The reality is that these delays are not just a bunch of numbers. Each one represents a real person. And those taxpayers may be encountering financial hardships from not receiving a timely refund. They may be putting life plans—like moving or rebuilding a business—on hold while they wade through red tape. And they may be worried more with every passing day about what comes next.
For years, we’ve accepted the premise that the IRS can act as a reasonable confirmation stamp for government, financial, and legal transactions. But as taxpayer lives are increasingly disrupted, maybe it’s time to rethink that reliance.

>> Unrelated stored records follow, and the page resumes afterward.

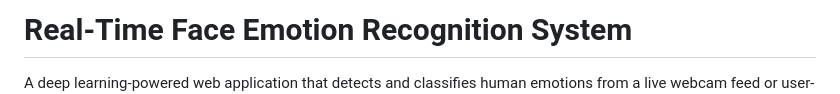
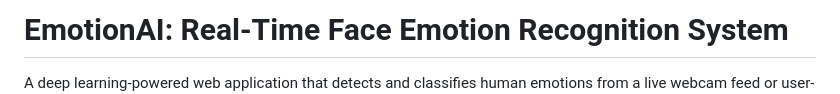
Before and after one commit to ishanijdev/face-emotion-recognition, a Markdown page: README.md, the part around one of its changes. Drawn GitHub-style.

```diff
--- a/README.md
+++ b/README.md
@@ -1,3 +1,3 @@
-# Real-Time Face Emotion Recognition System
+# EmotionAI: Real-Time Face Emotion Recognition System
 
 A deep learning-powered web application that detects and classifies human emotions from a live webcam feed or user-uploaded images in real-time.
```
Also changed, not shown: other parts of README.md (+10 -0 lines).
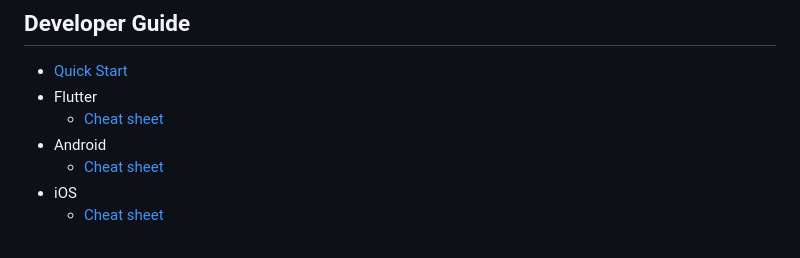
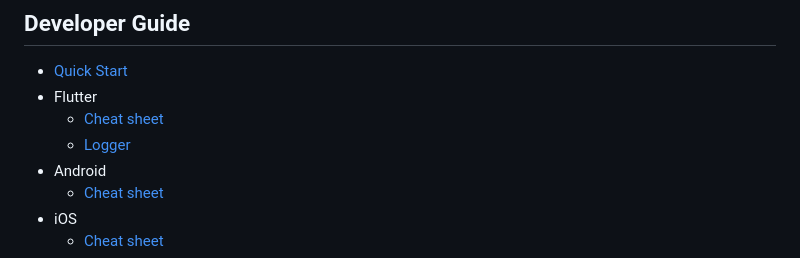
Before and after one commit to redflagsdating/rfd-app, a Markdown page: README.md, the part around the change. Rendered like a GitHub page.

Commit message:
Empty logger doc

```diff
--- a/README.md
+++ b/README.md
@@ -129,6 +129,7 @@ or locate the **VS Code** status bar at the bottom of the window, select a devic
 - [Quick Start](/docs/quick-start.md)
 - Flutter
   - [Cheat sheet](/docs/flutter/cheat-sheet.md)
+  - [Logger](/docs/flutter/logger.md)
 - Android
   - [Cheat sheet](/docs/android/cheat-sheet.md)
 - iOS
```
Also changed, not shown: docs/flutter/logger.md (added, +1 -0 lines).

This is a weekly column from Kelly Phillips Erb, the Taxgirl. Erb offers commentary on the latest in tax news, tax law, and tax policy. Look for Erb’s column every week from Bloomberg Tax and follow her on Twitter at @taxgirl.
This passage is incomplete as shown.